If you find yourself feeling anxious quite often and without cause, try cutting out your daily cup of coffee for a few days and see if you notice a change.

Most doctors recommend you cut yourself off after 4pm anyway and switch to tea instead. Although tea also contains caffeine, the dose is much lower than in coffee.

The verdict

Coffee has plenty of health benefits, but be conscious of how you’re drinking it. Loading it with sugar will do you more harm than good so go au natural if you can hack it. It can help you ward of plenty of diseases, but if you’re generally a nervous or anxious person you might want to stick to something a bit more soothing and calming instead.
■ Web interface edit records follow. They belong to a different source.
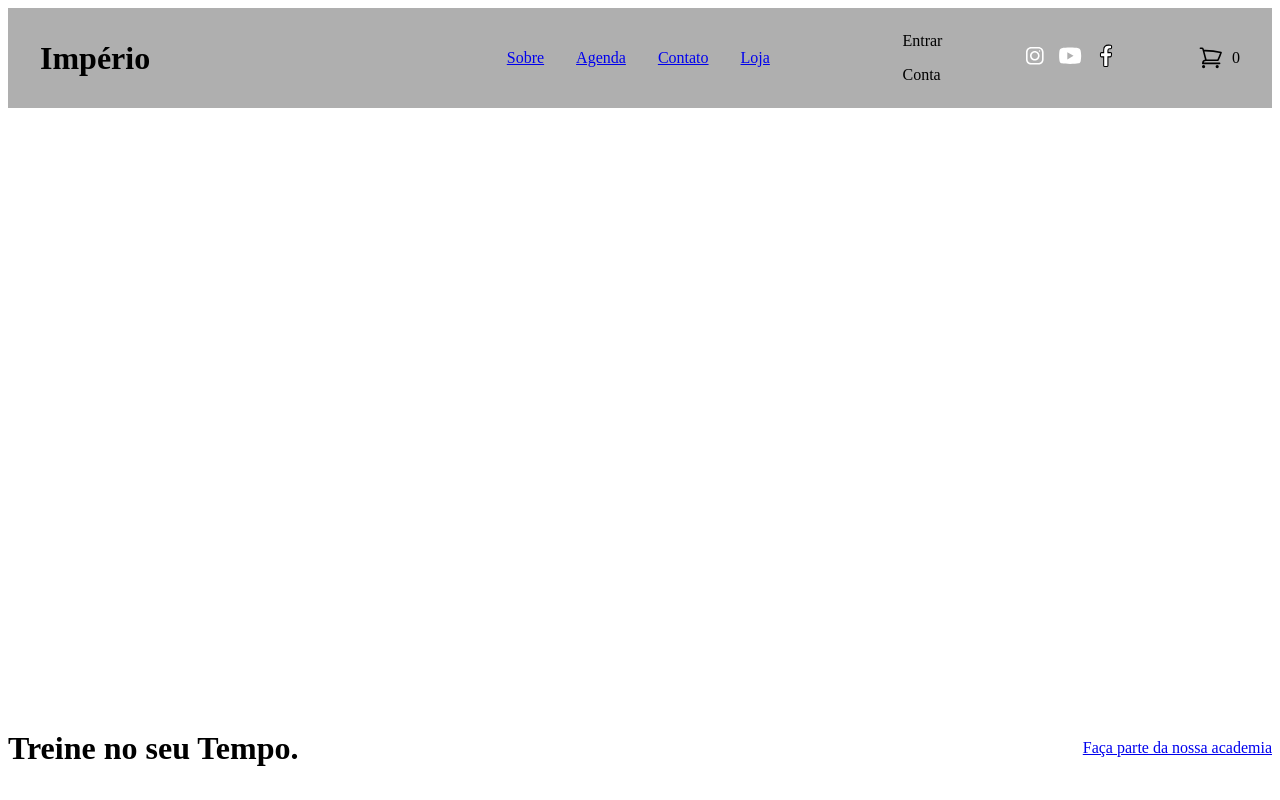
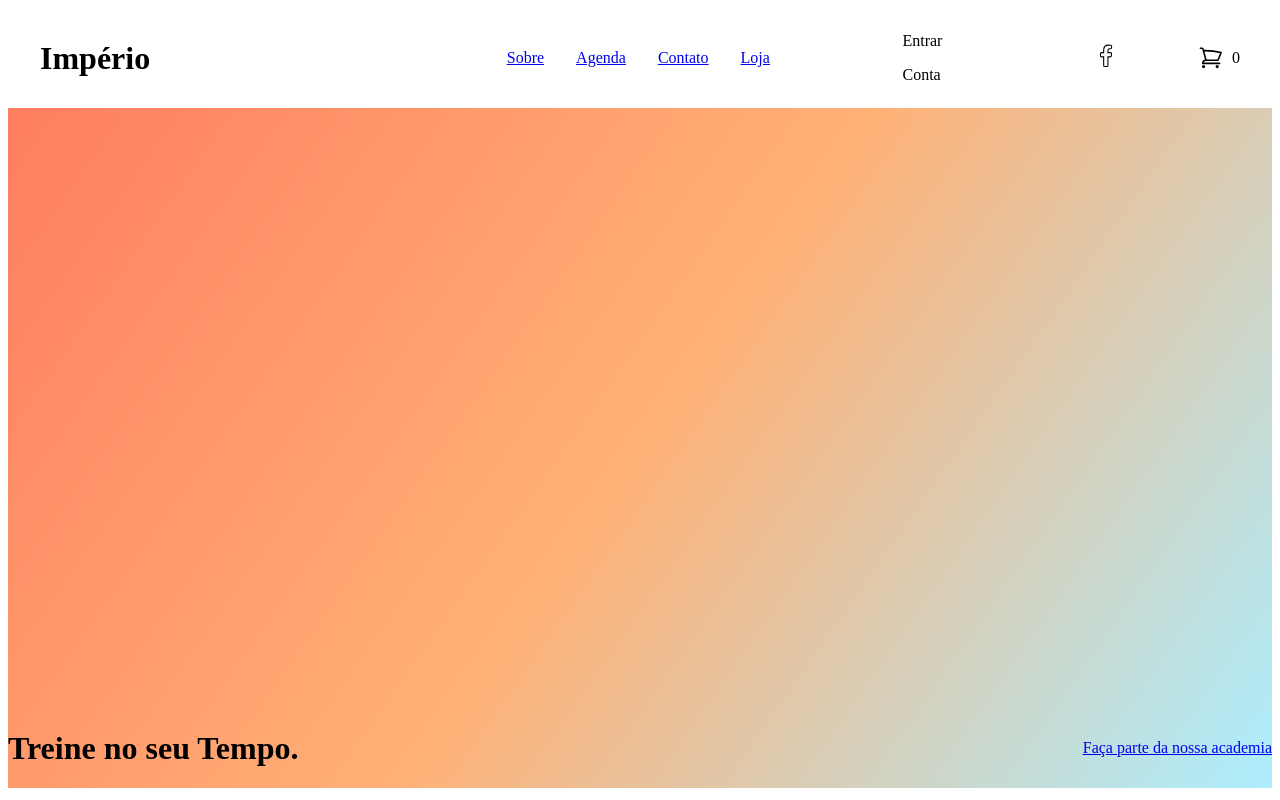
Before and after one commit to KarenYumi/RandomProject, a React (Vite) app: page / in a window 1280 px wide. Shown: the top 800 px of the page. Built offline with nearby package versions, Linux system fonts and the light colour scheme.

Commit message:
fix: ajustando algumas coisas

```diff
--- a/src/components/Agenda.jsx
+++ b/src/components/Agenda.jsx
@@ -1,6 +1,9 @@
+import Header from "./Header"
+
 export default function Agenda() {
   return(
     <>
+    <Header />
     <h1>AGENDAA</h1>
     </>
   )
--- a/src/components/Header.jsx
+++ b/src/components/Header.jsx
@@ -11,7 +11,7 @@ export default function Header() {
         <Link>Contato</Link>
         <Link>Loja</Link>
       </div>
-      <div>
+      <div className='login'>
         <p>Entrar</p>
         <p>Conta</p>
       </div>
--- a/src/index.css
+++ b/src/index.css
@@ -5,7 +5,7 @@
   justify-content: space-between;
   align-items: center;
   padding: 0.5rem 2rem;
-  background-color: rgba(0, 0, 0, 0.315);
+  z-index: 3;
 }
 
 #main-header #title {
@@ -55,9 +55,12 @@
 }
 
 .home {
+  top:0;
+  z-index: 1;
   display: flex;
   align-items: end;
   height: 85vh;
+  background-image: linear-gradient(125deg, #ff7e5f, #ffb176, #aceeff);
 }
 
 .center {
@@ -65,6 +68,7 @@
   justify-content: space-between;
   display: flex;
   align-items: center;
+
 }
 
 .about {
```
Do you love your coffee? How do you take it? Do you drink it for health reasons or just because it tastes great?